_ASSIGNMENT_
Every line that contains "name" must be located and copied from the data.

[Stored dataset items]
::::

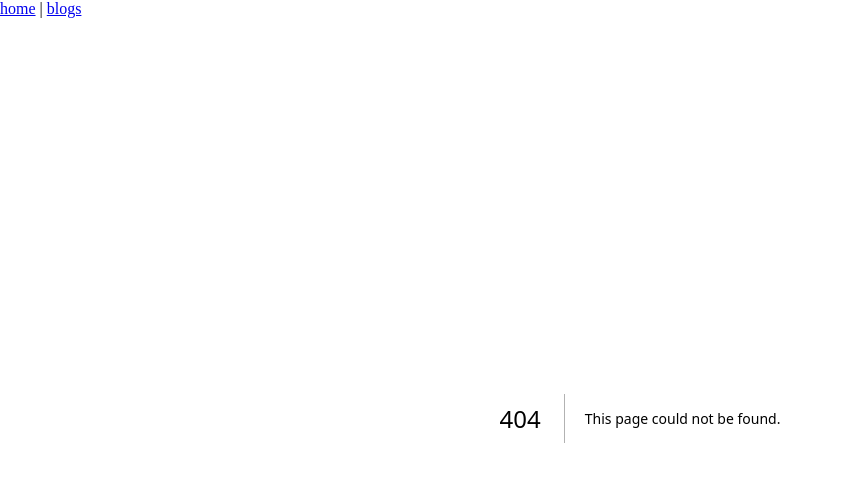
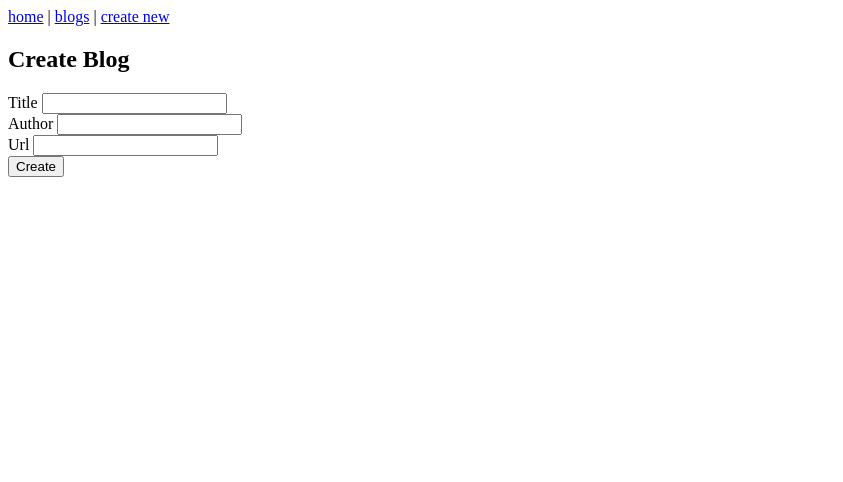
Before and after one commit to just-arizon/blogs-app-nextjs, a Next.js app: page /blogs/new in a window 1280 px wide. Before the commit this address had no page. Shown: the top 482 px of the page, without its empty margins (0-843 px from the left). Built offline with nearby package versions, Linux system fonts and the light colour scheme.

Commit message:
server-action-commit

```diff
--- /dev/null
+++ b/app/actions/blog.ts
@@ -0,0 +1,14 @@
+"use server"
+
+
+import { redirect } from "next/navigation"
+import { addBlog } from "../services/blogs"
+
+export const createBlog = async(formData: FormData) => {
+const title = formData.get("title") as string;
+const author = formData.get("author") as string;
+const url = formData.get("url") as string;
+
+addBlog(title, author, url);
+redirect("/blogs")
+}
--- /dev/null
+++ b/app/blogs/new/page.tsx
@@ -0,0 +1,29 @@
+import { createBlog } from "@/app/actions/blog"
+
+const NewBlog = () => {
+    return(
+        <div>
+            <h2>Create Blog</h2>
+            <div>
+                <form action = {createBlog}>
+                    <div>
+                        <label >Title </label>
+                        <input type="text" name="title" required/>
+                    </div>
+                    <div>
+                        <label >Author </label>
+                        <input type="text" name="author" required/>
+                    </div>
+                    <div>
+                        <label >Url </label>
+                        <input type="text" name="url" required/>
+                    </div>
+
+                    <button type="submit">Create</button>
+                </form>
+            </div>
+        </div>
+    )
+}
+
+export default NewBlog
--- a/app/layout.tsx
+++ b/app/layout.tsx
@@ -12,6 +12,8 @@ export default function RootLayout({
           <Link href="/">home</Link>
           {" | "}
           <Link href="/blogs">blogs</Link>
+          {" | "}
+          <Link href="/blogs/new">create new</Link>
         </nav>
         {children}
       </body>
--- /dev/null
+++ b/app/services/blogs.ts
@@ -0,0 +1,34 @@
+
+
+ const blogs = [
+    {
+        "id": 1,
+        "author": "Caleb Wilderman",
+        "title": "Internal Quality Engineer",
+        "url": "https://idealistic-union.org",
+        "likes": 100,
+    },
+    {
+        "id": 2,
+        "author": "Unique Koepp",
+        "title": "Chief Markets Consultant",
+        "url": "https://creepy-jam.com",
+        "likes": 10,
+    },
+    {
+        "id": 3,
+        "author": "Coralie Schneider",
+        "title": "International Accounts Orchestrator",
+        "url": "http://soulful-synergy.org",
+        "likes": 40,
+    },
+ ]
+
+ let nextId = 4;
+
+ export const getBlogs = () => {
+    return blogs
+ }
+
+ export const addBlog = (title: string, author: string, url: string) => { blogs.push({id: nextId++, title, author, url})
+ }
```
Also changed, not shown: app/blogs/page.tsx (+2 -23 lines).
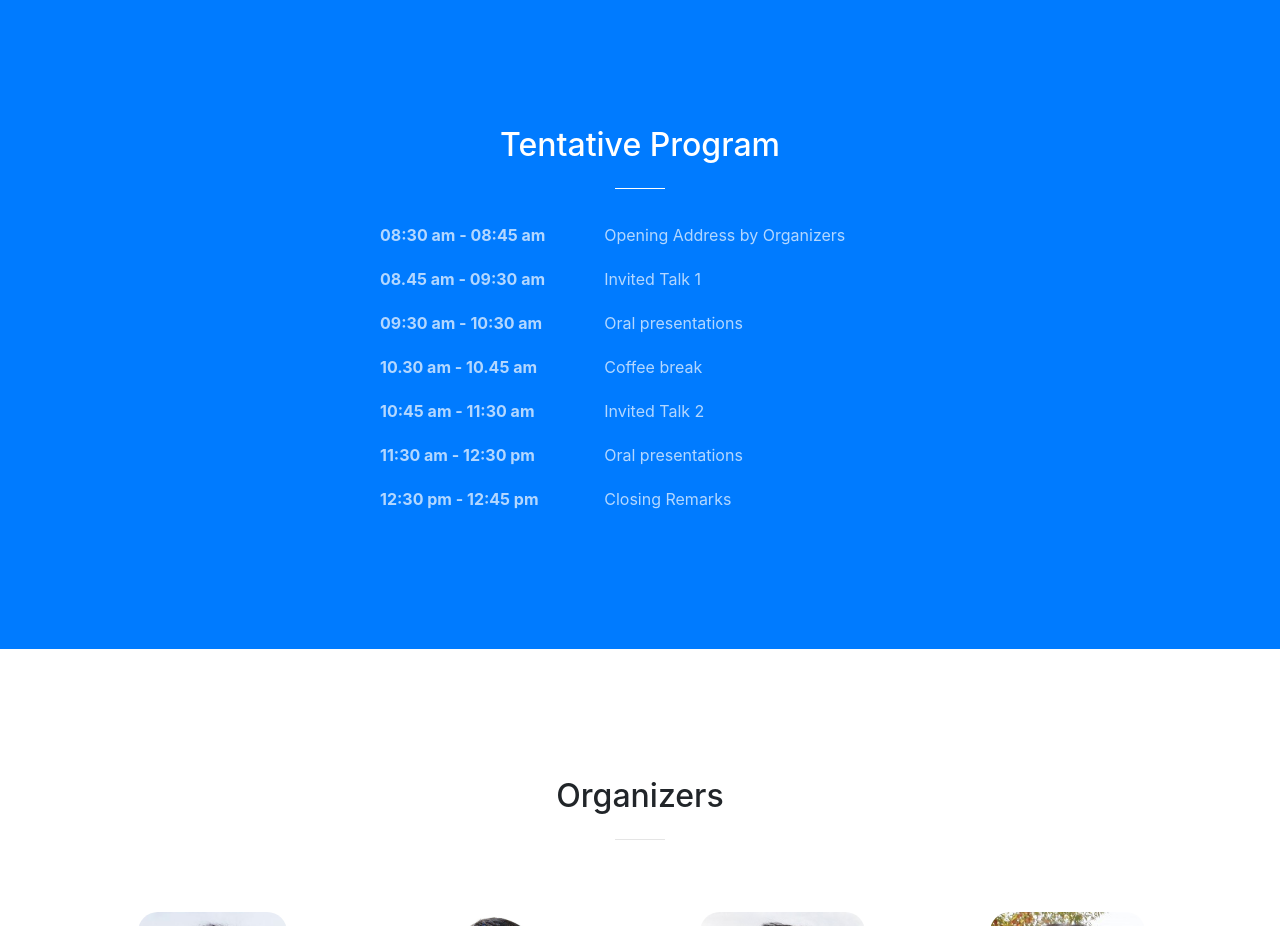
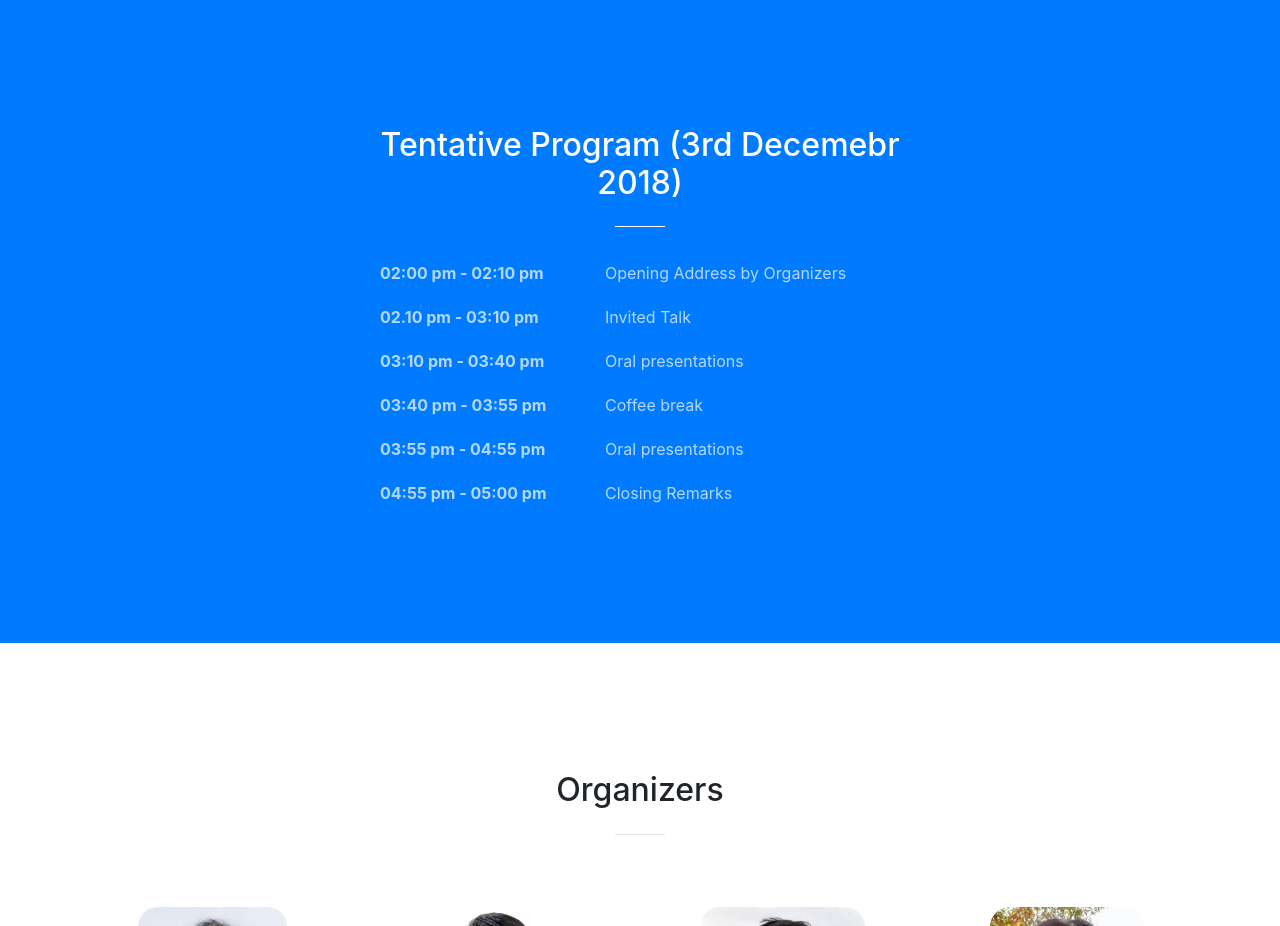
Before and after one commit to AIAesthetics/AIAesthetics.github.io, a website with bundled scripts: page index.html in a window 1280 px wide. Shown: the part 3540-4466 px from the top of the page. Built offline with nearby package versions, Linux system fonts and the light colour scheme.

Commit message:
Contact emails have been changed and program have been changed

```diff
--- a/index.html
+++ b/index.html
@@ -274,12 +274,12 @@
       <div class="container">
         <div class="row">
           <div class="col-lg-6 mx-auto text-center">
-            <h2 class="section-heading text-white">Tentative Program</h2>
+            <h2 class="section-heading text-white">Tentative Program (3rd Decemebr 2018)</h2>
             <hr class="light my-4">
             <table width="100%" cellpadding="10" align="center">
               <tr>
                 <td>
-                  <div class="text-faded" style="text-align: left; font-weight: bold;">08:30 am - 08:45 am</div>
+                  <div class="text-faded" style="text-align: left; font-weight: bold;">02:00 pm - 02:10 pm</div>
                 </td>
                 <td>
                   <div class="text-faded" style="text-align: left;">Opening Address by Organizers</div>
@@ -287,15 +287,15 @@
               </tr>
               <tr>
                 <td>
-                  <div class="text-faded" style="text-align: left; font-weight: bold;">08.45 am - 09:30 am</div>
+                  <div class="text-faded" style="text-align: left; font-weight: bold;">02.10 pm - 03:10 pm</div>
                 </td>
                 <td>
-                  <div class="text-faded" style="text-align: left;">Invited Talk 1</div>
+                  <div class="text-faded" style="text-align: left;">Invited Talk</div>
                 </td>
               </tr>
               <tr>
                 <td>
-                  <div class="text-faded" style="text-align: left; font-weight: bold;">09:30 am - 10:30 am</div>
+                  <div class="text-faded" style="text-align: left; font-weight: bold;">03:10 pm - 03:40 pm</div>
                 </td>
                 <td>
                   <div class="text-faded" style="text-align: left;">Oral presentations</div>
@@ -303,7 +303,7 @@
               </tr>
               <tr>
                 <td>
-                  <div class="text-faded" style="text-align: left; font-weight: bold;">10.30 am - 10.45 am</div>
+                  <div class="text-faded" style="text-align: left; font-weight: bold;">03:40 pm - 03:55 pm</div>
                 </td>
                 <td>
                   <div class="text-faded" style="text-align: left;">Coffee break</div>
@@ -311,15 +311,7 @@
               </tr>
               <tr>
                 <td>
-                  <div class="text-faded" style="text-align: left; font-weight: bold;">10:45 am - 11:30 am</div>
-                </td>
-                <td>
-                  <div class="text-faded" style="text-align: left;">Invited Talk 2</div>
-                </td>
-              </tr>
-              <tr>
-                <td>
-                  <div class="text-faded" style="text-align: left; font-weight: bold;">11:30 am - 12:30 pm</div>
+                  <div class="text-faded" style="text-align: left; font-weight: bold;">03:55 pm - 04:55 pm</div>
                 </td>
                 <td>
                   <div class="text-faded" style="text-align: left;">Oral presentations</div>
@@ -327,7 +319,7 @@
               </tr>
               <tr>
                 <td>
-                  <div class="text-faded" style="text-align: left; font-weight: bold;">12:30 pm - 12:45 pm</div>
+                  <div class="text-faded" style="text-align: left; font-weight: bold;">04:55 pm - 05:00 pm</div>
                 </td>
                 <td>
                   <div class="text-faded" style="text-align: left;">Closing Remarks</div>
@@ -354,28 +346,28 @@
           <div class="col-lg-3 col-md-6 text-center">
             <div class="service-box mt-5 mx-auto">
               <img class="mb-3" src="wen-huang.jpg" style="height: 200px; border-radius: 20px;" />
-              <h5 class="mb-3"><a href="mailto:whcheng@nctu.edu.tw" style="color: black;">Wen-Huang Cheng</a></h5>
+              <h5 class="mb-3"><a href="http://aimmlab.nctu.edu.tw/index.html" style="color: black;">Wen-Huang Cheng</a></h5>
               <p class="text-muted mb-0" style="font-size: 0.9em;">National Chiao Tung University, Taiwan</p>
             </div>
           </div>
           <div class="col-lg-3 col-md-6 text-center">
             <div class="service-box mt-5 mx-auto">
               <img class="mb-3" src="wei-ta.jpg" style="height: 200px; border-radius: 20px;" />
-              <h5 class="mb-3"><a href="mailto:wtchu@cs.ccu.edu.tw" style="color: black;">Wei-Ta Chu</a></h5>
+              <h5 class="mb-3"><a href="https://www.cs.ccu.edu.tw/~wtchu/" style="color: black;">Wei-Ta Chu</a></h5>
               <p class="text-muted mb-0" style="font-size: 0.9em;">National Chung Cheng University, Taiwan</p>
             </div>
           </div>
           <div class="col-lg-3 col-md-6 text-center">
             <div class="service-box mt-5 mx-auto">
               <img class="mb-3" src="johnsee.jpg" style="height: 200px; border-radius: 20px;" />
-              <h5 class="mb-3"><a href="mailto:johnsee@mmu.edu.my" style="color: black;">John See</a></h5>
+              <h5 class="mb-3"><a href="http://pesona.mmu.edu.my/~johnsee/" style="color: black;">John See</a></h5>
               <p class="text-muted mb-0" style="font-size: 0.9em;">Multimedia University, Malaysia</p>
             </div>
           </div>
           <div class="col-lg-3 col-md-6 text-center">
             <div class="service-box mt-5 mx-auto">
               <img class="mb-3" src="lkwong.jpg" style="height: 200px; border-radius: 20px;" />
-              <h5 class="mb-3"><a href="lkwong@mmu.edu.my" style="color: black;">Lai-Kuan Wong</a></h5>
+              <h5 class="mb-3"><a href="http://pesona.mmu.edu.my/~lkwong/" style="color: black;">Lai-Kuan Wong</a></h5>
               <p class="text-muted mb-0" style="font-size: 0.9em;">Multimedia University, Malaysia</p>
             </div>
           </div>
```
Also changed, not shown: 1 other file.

::::

_ANSWER BOX_
+                        <input type="text" name="title" required/>
+                        <input type="text" name="author" required/>
+                        <input type="text" name="url" required/>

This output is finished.